Stored data
+ + + + +

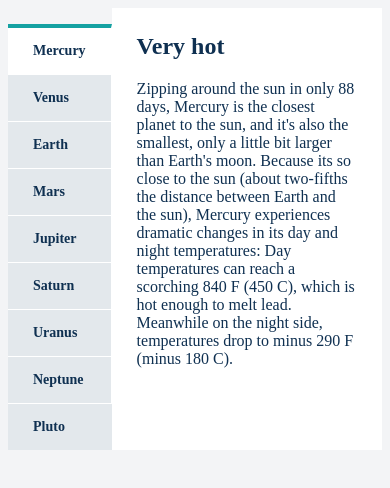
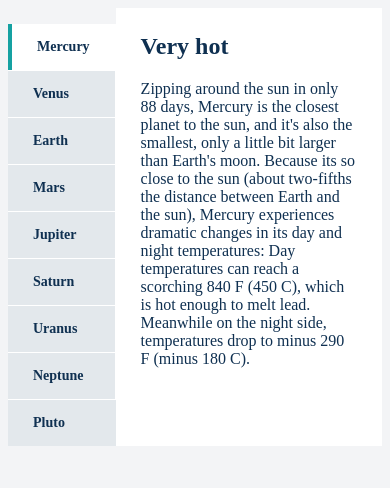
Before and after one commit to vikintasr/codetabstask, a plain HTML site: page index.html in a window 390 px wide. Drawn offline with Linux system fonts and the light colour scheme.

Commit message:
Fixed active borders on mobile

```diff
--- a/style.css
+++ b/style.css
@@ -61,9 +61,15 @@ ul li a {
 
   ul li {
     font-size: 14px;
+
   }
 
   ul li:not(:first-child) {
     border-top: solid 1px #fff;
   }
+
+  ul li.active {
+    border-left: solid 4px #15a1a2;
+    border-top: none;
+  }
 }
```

+ + + + +

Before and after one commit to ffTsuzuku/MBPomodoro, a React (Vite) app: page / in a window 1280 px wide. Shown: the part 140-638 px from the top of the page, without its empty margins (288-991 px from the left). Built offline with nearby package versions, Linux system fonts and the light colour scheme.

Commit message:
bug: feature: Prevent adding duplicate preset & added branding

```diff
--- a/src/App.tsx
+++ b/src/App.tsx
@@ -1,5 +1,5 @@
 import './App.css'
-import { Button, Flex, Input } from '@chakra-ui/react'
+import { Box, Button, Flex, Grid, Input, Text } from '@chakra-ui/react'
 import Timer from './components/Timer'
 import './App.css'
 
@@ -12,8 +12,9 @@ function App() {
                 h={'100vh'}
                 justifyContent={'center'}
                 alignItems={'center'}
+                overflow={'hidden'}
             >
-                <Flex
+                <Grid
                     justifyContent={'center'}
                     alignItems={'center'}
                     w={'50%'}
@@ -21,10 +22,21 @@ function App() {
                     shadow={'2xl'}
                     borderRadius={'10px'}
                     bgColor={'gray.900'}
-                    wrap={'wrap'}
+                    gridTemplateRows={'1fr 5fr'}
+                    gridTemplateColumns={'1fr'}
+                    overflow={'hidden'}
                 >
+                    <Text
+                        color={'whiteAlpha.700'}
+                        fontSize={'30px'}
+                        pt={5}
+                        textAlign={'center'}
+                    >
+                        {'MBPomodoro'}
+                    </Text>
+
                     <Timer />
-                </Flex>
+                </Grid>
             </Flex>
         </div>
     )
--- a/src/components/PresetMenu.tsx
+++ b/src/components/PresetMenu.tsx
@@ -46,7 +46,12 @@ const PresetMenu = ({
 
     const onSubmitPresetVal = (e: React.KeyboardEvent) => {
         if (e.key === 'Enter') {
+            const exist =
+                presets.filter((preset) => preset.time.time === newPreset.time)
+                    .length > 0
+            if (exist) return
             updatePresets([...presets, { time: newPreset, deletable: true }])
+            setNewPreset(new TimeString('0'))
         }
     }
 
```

+ + + + +

Work to be completed
Collect the complete line wherever the string "from" appears in the records.

Written response
Before and after one commit to ffTsuzuku/MBPomodoro, a React (Vite) app: page / in a window 1280 px wide. Shown: the part 140-638 px from the top of the page, without its empty margins (288-991 px from the left). Built offline with nearby package versions, Linux system fonts and the light colour scheme.
-import { Button, Flex, Input } from '@chakra-ui/react'
+import { Box, Button, Flex, Grid, Input, Text } from '@chakra-ui/react'
 import Timer from './components/Timer'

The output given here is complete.